___ EXERCISE INPUTS

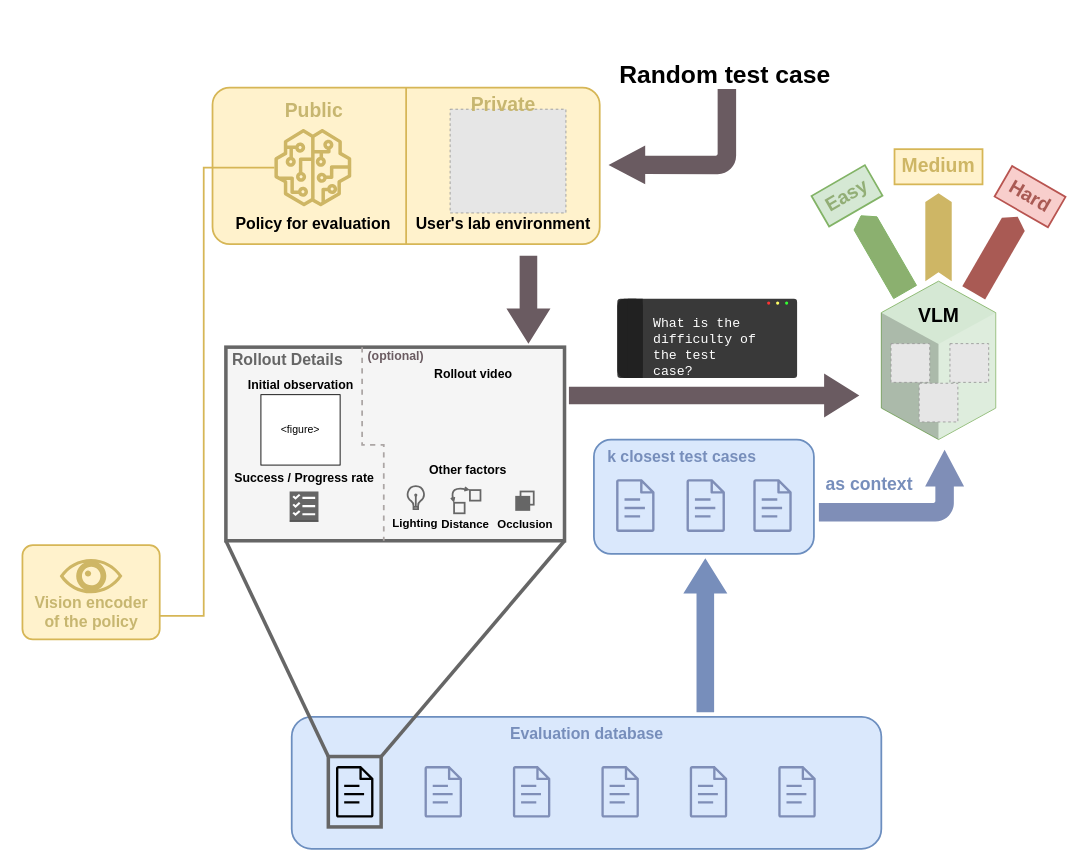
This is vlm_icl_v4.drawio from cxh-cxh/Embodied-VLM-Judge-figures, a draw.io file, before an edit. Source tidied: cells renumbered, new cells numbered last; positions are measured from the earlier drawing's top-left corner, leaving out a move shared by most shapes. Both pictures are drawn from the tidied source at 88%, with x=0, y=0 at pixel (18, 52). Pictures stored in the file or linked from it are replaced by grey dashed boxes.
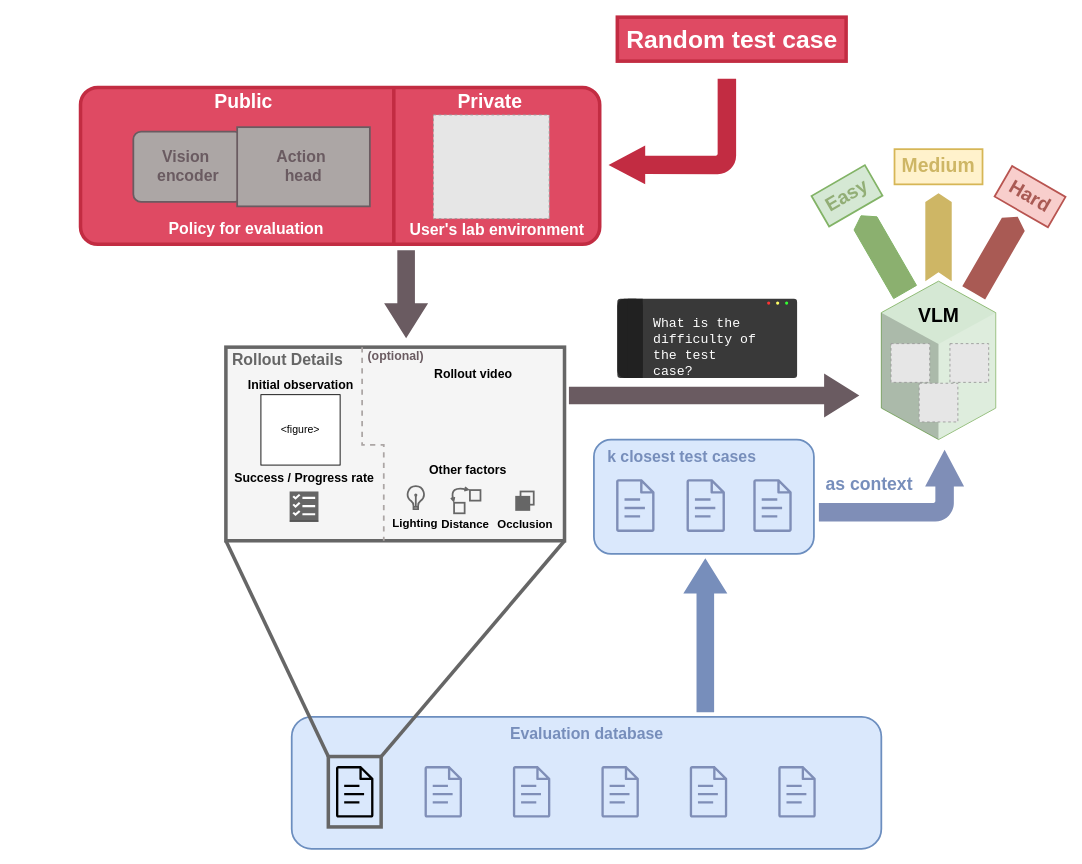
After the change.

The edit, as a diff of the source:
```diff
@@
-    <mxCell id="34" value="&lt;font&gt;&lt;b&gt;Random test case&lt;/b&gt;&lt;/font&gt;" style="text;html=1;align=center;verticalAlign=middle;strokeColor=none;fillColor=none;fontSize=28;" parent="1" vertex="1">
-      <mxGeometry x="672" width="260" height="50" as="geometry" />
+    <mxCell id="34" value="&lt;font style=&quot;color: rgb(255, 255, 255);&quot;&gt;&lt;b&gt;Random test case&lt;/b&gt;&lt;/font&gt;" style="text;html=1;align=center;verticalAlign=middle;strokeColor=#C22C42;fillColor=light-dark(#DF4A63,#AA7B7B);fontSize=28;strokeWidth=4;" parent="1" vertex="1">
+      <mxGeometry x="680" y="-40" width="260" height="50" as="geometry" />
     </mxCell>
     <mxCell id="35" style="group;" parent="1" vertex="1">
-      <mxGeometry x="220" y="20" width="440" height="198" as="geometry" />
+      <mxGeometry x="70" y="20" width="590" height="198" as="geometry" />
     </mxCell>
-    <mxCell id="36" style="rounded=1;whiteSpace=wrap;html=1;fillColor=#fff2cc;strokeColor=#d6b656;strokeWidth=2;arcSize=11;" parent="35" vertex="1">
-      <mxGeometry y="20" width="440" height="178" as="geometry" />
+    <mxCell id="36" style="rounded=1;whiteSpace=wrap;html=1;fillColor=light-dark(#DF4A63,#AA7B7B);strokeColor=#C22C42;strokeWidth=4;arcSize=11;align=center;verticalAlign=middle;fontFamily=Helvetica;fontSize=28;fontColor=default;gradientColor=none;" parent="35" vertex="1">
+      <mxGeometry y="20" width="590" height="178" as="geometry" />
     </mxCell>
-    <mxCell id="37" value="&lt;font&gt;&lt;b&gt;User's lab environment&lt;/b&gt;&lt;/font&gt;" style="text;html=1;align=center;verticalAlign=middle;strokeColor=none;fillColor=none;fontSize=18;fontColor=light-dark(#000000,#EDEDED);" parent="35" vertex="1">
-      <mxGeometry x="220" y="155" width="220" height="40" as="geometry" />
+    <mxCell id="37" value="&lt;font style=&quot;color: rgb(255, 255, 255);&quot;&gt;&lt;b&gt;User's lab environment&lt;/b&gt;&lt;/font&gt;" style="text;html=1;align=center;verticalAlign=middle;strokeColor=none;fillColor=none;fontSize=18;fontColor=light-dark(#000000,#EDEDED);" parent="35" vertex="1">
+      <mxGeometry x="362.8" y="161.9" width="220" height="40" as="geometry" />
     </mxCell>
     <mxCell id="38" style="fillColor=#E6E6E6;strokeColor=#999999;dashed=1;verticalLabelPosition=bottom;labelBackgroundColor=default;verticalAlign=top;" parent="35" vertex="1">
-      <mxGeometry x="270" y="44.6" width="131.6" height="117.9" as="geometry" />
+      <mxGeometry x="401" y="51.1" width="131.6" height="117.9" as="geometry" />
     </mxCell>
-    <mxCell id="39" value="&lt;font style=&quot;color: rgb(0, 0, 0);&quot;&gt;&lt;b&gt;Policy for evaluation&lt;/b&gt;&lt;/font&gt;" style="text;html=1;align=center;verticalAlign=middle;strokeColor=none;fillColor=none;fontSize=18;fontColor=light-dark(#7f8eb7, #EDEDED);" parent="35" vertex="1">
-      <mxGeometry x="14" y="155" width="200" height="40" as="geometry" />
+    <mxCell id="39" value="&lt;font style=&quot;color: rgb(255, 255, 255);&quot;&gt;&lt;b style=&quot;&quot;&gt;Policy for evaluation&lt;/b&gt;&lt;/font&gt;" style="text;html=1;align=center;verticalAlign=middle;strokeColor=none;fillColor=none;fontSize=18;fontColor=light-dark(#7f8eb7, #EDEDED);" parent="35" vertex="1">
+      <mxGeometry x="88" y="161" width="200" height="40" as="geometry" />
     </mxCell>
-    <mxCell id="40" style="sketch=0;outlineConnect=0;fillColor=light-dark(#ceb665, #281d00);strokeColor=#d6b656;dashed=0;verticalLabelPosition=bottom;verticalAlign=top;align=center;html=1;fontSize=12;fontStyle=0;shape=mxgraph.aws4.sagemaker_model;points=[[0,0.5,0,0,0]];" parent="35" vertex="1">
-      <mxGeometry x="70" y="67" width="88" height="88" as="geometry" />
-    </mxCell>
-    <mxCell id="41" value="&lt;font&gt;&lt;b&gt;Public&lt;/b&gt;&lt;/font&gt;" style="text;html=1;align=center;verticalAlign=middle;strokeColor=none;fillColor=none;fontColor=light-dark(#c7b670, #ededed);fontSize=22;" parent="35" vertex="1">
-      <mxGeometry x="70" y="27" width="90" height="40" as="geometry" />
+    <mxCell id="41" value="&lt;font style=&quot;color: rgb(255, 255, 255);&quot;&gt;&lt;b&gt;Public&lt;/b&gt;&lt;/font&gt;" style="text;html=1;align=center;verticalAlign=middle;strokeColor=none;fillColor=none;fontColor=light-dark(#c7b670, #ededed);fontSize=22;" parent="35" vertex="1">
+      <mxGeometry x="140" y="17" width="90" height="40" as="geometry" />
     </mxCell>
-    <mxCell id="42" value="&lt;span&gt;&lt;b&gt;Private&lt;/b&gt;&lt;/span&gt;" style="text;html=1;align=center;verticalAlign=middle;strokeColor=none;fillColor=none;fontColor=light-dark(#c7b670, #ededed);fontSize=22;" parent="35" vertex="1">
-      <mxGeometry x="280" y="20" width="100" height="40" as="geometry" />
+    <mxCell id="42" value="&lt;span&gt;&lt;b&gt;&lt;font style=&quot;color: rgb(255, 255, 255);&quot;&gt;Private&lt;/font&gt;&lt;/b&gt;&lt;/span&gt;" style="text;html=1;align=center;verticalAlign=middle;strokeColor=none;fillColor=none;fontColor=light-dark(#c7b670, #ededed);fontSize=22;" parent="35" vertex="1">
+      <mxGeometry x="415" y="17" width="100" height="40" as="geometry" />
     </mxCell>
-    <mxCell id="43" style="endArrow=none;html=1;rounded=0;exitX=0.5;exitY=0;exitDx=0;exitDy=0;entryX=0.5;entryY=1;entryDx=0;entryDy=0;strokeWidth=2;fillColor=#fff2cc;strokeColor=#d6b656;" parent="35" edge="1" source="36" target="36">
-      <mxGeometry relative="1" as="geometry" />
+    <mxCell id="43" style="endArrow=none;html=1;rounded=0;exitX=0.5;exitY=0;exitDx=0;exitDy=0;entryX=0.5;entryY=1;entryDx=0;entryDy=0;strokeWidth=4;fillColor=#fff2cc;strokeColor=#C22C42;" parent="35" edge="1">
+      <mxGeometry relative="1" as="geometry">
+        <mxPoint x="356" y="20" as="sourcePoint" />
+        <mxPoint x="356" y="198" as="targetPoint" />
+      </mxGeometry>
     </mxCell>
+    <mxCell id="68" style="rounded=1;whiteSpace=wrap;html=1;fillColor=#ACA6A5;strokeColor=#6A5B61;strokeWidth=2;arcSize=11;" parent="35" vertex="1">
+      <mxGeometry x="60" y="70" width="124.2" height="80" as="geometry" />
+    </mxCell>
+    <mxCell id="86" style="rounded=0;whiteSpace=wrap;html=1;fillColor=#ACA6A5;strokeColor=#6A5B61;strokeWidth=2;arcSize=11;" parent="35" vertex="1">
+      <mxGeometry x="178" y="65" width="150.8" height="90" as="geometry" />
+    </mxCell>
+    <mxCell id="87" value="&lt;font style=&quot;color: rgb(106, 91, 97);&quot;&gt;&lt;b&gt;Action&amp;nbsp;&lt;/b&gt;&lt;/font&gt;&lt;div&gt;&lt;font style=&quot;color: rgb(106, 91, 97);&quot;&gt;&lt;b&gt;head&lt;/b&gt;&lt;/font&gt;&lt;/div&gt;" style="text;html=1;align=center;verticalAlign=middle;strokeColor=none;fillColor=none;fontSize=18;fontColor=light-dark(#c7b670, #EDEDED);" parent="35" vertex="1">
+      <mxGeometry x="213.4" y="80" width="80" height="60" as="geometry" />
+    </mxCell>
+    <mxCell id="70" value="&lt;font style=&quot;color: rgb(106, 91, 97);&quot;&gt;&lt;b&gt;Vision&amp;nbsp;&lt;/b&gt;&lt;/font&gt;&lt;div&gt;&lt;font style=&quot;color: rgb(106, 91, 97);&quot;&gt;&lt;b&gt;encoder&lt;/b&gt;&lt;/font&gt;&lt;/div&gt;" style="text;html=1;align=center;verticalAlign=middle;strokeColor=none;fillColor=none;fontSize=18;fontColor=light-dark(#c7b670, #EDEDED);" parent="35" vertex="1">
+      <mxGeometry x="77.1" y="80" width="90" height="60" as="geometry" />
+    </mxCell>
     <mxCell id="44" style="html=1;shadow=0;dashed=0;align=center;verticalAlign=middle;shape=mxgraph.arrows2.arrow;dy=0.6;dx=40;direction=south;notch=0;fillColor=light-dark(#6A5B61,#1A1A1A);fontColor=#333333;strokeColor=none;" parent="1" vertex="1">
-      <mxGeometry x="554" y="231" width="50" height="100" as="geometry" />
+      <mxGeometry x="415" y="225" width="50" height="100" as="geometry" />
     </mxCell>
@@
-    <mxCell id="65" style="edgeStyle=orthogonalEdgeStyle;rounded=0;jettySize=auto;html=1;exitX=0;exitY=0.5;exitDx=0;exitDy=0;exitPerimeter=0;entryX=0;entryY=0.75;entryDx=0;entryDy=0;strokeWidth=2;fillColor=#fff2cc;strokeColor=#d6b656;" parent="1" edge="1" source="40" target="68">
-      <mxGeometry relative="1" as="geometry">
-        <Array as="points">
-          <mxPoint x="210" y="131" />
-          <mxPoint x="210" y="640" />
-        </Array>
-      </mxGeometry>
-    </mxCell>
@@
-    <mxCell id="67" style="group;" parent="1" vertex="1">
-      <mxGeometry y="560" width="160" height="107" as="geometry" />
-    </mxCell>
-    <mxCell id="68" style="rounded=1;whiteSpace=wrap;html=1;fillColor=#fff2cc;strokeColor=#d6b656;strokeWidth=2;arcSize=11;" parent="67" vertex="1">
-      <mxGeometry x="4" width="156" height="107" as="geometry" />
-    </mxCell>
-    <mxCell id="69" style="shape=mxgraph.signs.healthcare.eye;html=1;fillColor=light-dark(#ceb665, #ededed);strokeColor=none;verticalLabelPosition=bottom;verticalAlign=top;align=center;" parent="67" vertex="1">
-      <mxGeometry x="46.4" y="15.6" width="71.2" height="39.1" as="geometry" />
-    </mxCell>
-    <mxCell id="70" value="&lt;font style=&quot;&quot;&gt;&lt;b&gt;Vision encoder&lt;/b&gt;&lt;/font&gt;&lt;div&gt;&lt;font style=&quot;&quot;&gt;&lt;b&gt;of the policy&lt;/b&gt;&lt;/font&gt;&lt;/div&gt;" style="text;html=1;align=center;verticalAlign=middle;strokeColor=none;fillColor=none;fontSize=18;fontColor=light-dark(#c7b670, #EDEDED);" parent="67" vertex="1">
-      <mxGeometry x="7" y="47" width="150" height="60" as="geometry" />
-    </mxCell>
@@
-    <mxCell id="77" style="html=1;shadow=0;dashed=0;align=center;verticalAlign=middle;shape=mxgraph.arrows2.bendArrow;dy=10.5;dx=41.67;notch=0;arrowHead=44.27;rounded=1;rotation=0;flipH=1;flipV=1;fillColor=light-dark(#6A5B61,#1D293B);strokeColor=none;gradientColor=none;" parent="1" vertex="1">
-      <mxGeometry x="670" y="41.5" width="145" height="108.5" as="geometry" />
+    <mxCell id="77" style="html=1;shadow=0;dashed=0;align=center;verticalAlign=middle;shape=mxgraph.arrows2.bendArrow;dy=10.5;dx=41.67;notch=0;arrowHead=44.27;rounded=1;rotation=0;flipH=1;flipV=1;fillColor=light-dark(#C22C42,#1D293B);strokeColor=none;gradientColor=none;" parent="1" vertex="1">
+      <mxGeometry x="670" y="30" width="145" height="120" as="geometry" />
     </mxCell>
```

______

◆ EXERCISE GOAL:
The lines that contain the word "relative" are wanted; copy each of them from the records.

◆ TASK RESULT:
-      <mxGeometry relative="1" as="geometry" />
+      <mxGeometry relative="1" as="geometry">
-      <mxGeometry relative="1" as="geometry">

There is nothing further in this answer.